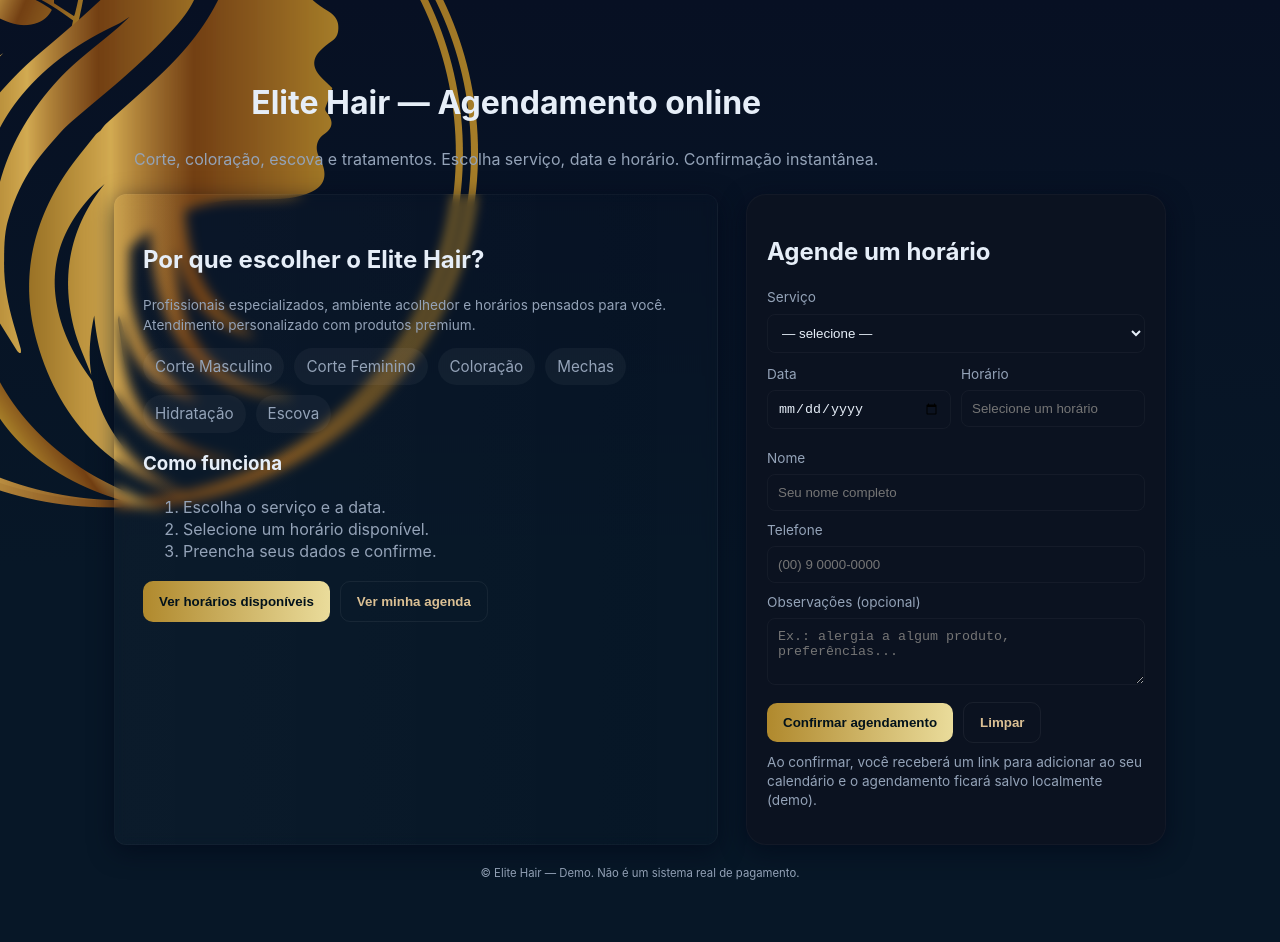
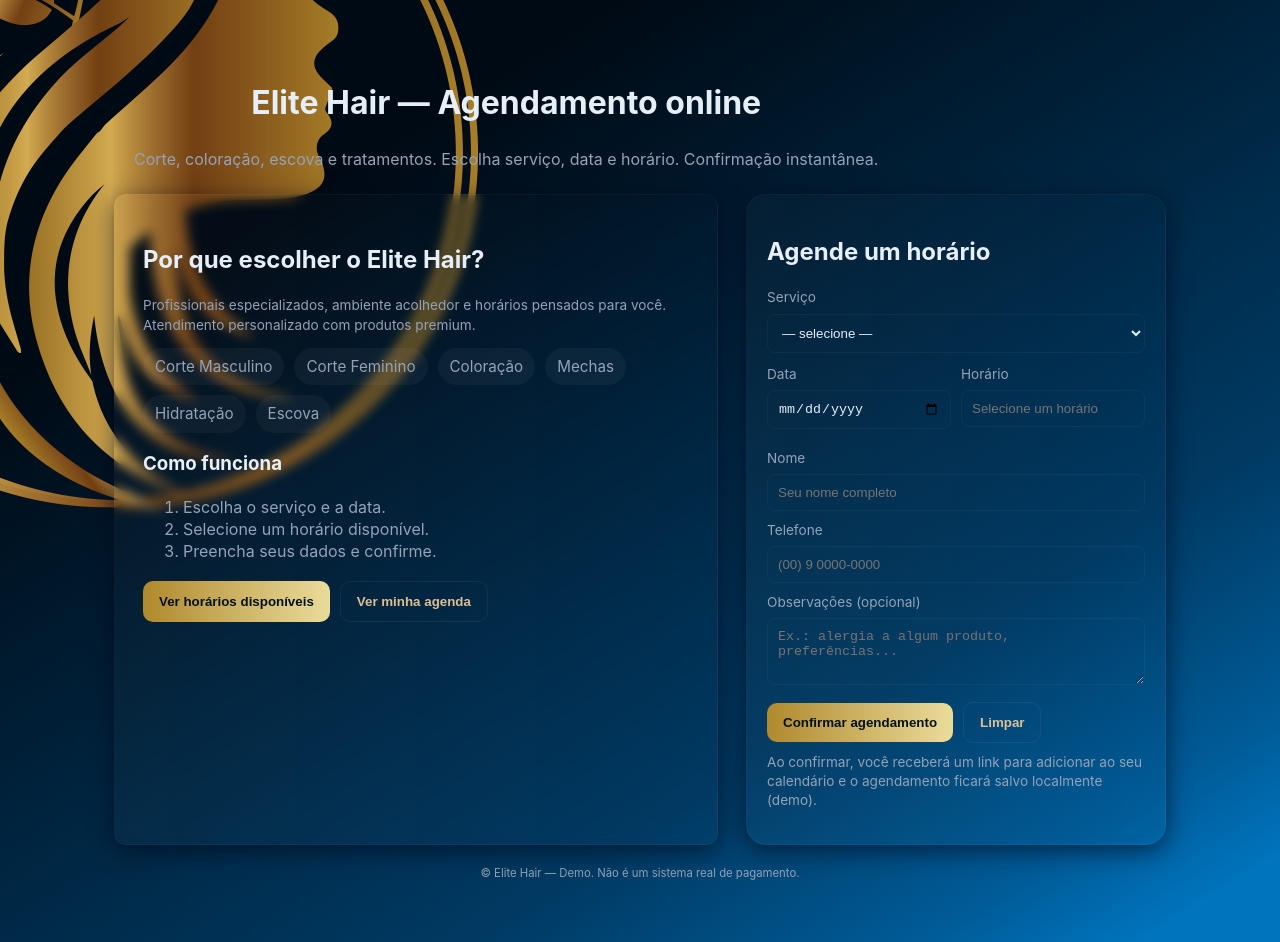
Before and after one commit to alexundev/Elite-Hair, a plain HTML site: page schedule/main.html in a window 1280 px wide. Drawn offline with Linux system fonts and the light colour scheme; a web font is replaced by a local one.

Commit message:
CSS update

```diff
--- a/Public/css/login.css
+++ b/Public/css/login.css
@@ -15,7 +15,7 @@ body{
   display:flex;
   align-items:center;
   justify-content:center;
-  background:linear-gradient(135deg,#0f172a 0%, #0b1220 50%, #001827 100%);
+  background: linear-gradient(148deg,rgba(0, 10, 20, 1) 22%, rgba(0, 58, 99, 1) 71%, rgba(0, 91, 151, 1) 87%, rgba(0, 116, 189, 1) 95%);
   background-color: #001827;
   color:#edf1f5;
   -webkit-font-smoothing:antialiased;
--- a/Public/css/style.css
+++ b/Public/css/style.css
@@ -13,7 +13,7 @@
     body{
         margin:0;
         font-family:'SF Pro Display', sans-serif;
-        background:linear-gradient(180deg,#071023 0%,#071727 60%);
+        background: linear-gradient(148deg,rgba(0, 10, 20, 1) 22%, rgba(0, 58, 99, 1) 71%, rgba(0, 91, 151, 1) 87%, rgba(0, 116, 189, 1) 95%);
         color:#e6eef8;
         line-height:1.4
     }
@@ -63,7 +63,7 @@
 
     /* Card */
     .card{
-        background:var(--card);
+        background:linear-gradient(90deg,rgba(255,255,255,0.02),transparent);
         border-radius:20px;
         padding:20px;
         box-shadow:0 6px 24px rgba(2,6,23,0.6);
@@ -83,6 +83,7 @@
         gap:10px;
         flex-wrap:wrap;
         margin-top:12px
+
     }
 
     .pill{
```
◇ ◇ ◇ ◇ ◇ ◇ ◇
**EXERCISE:** Could you copy the lines above exactly and skip the images?

**THE COMPLETED TASK:**
Before and after one commit to alexundev/Elite-Hair, a plain HTML site: page schedule/main.html in a window 1280 px wide. Drawn offline with Linux system fonts and the light colour scheme; a web font is replaced by a local one.

Commit message:
CSS update

```diff
--- a/Public/css/login.css
+++ b/Public/css/login.css
@@ -15,7 +15,7 @@ body{
   display:flex;
   align-items:center;
   justify-content:center;
-  background:linear-gradient(135deg,#0f172a 0%, #0b1220 50%, #001827 100%);
+  background: linear-gradient(148deg,rgba(0, 10, 20, 1) 22%, rgba(0, 58, 99, 1) 71%, rgba(0, 91, 151, 1) 87%, rgba(0, 116, 189, 1) 95%);
   background-color: #001827;
   color:#edf1f5;
   -webkit-font-smoothing:antialiased;
--- a/Public/css/style.css
+++ b/Public/css/style.css
@@ -13,7 +13,7 @@
     body{
         margin:0;
         font-family:'SF Pro Display', sans-serif;
-        background:linear-gradient(180deg,#071023 0%,#071727 60%);
+        background: linear-gradient(148deg,rgba(0, 10, 20, 1) 22%, rgba(0, 58, 99, 1) 71%, rgba(0, 91, 151, 1) 87%, rgba(0, 116, 189, 1) 95%);
         color:#e6eef8;
         line-height:1.4
     }
@@ -63,7 +63,7 @@
 
     /* Card */
     .card{
-        background:var(--card);
+        background:linear-gradient(90deg,rgba(255,255,255,0.02),transparent);
         border-radius:20px;
         padding:20px;
         box-shadow:0 6px 24px rgba(2,6,23,0.6);
@@ -83,6 +83,7 @@
         gap:10px;
         flex-wrap:wrap;
         margin-top:12px
+
     }
 
     .pill{
```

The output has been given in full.